    Possible Indicators of Vision Loss

    • Rubs eyes excessively
    • Shuts or covers one eye
    • Tilts head or thrusts head forward
    • Has difficulty with reading or other close-up work; holds objects close to eyes
    • Blinks more than usual or is irritable when doing close-up work
    • Is unable to see distant things clearly
    • Squints eyelids together or frowns


    • Crossed eyes
    • Red-rimmed, encrusted or swollen eyelids
    • Inflamed or watery eyes
    • Recurring styes (infections) on eyelids


    • Eyes itch, burn or feel scratchy
    • Cannot see well
    • Dizziness, headaches or nausea following close-up work
    • Blurred or double vision

    How is the student affected?

    • Limited ability in accessing educational media without modifications
    • Limited ability to access full range of materials or media without accommodating actions (changes in posture, squinting, focal distance, etc.)
    • Variable visual ability due to environmental factors
    • Reduced ability due to visual fatigue
    • See Orientation & Mobility web site for mobility concerns

    Next Steps

    • Discuss concerns with parents
    • Review student's past history (academic, medical, etc.)
    • Talk to previous teachers. Talk to counselors
    • Follow school district's referral procedure

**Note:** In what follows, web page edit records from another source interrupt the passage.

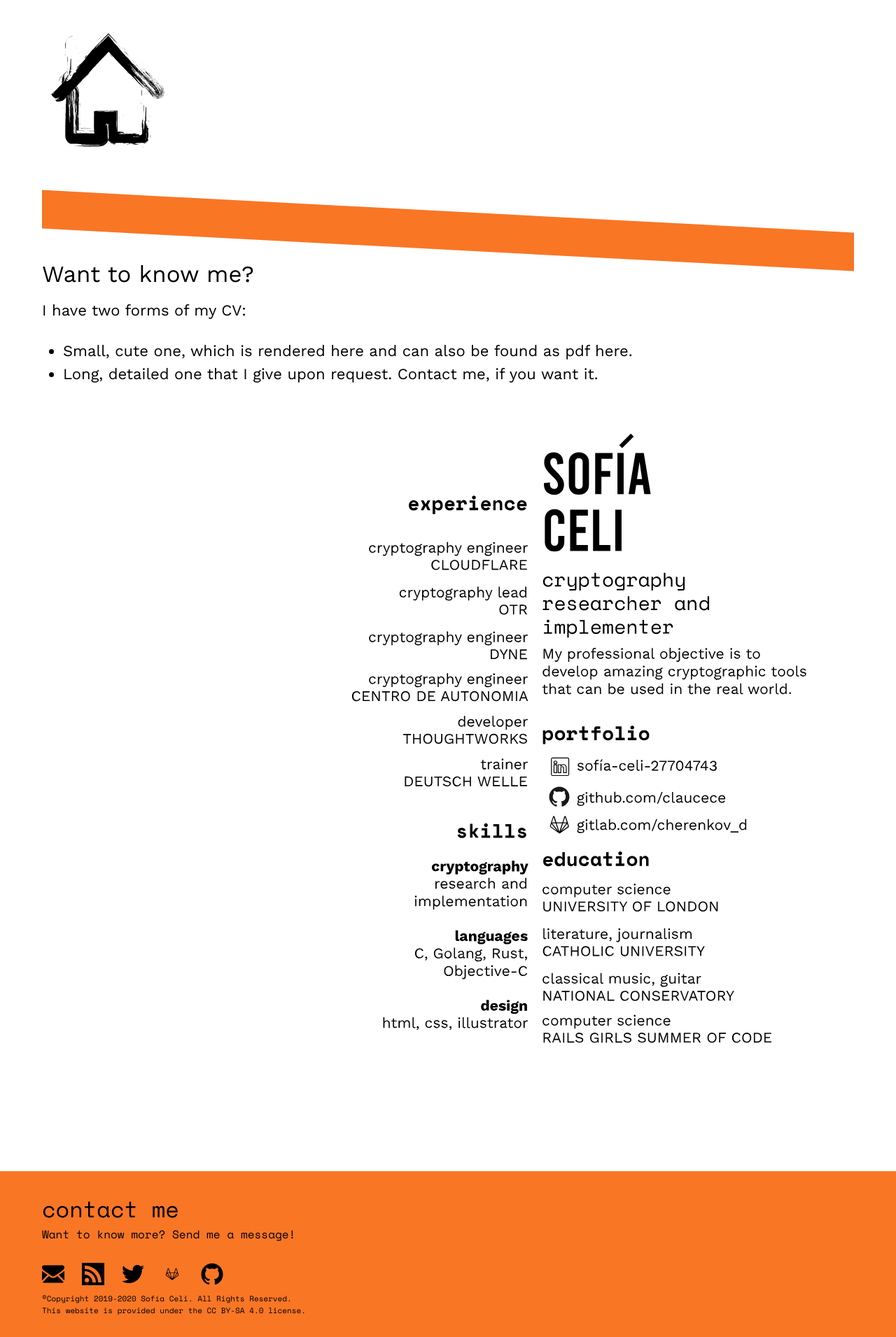
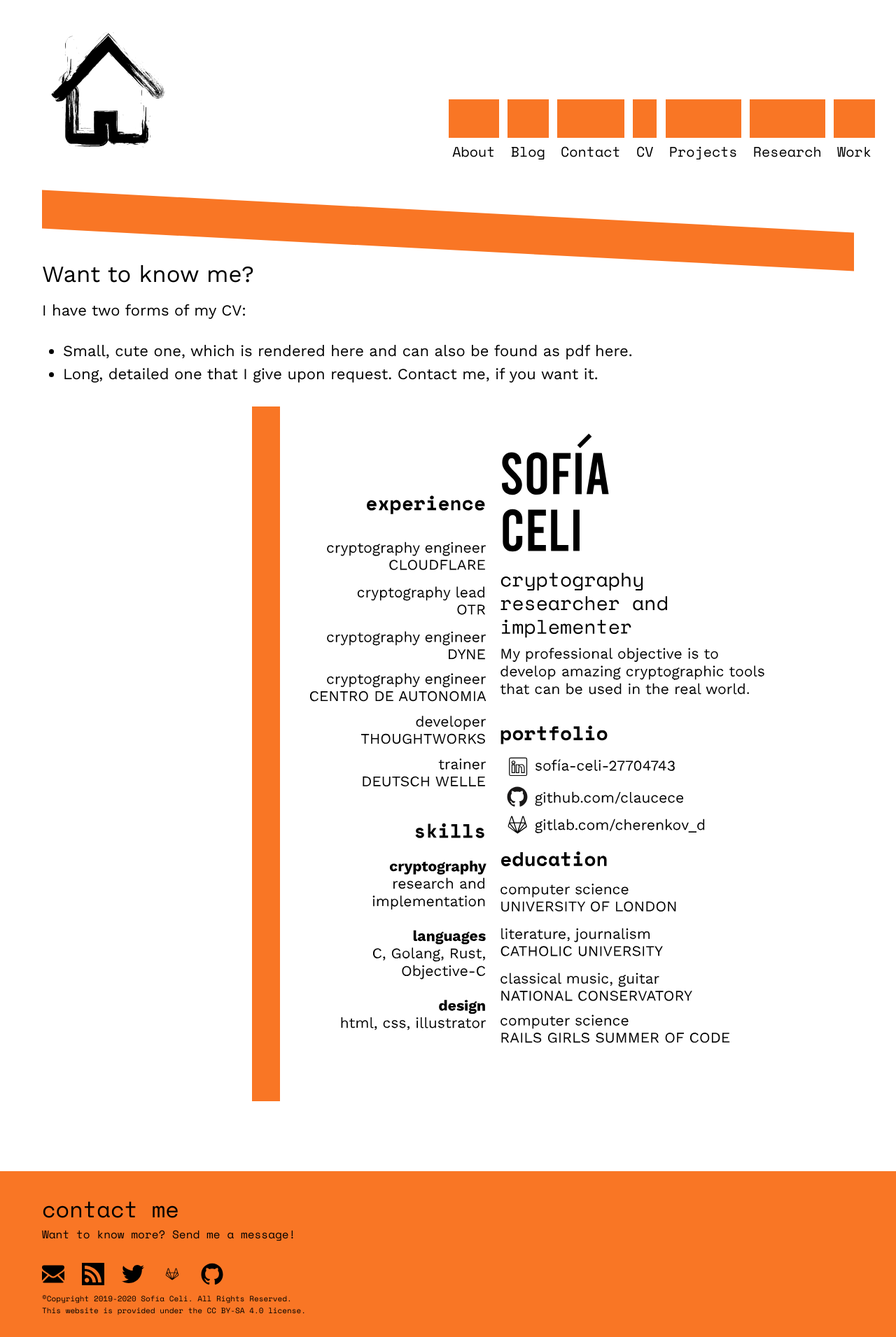
Before and after one commit to claucece/claucece.github.io, a Jekyll site: the page built from cv.html, in a window 1280 px wide. Shown: the whole page at 70% size. Built offline with Jekyll 4.4.1, drawn with Linux system fonts in a browser that asks for light colours.

Commit message:
Add a menu and design changes

```diff
--- a/_includes/header.html
+++ b/_includes/header.html
@@ -6,6 +6,17 @@
               <img src="/images/home.svg" class="inside-svg" alt="OTR logo" />
             </span>
         </a>
+
+      <div class="menu">
+        {% if page.layout == "page" %}
+          {% for page in site.pages %}
+            {% if page.tags == "menu" %}
+              <a class="menu-link" href="{{ page.url | prepend: site.baseurl }}" >{{ page.title }}</a>
+            {% endif %}
+          {% endfor %}
+        {% endif %}
+      </div>
+
     </div>
 
 </header>
--- a/_sass/_layout.scss
+++ b/_sass/_layout.scss
@@ -28,6 +28,24 @@
         @include media-query($on-palm) {
             display: inline;
         }
+    }
+}
+
+
+.menu {
+    clear: both;
+    float: right;
+    margin-top: -50px;
+    font-size: 20px;
+}
+
+.menu-link {
+    background-color: white;
+    border-top: 55px solid $strong-orange-color;
+
+    &,
+    &:visited {
+        color: $black-color;
     }
 }
 
@@ -283,6 +301,7 @@
 
 .cv {
     margin-top: -20px;
-    margin-left: 400px;
+    margin-left: 300px;
     width: 60%;
+    border-left: 40px solid $strong-orange-color;
 }
```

    For more information:

    Josh Nelson
    Director of Educational Programs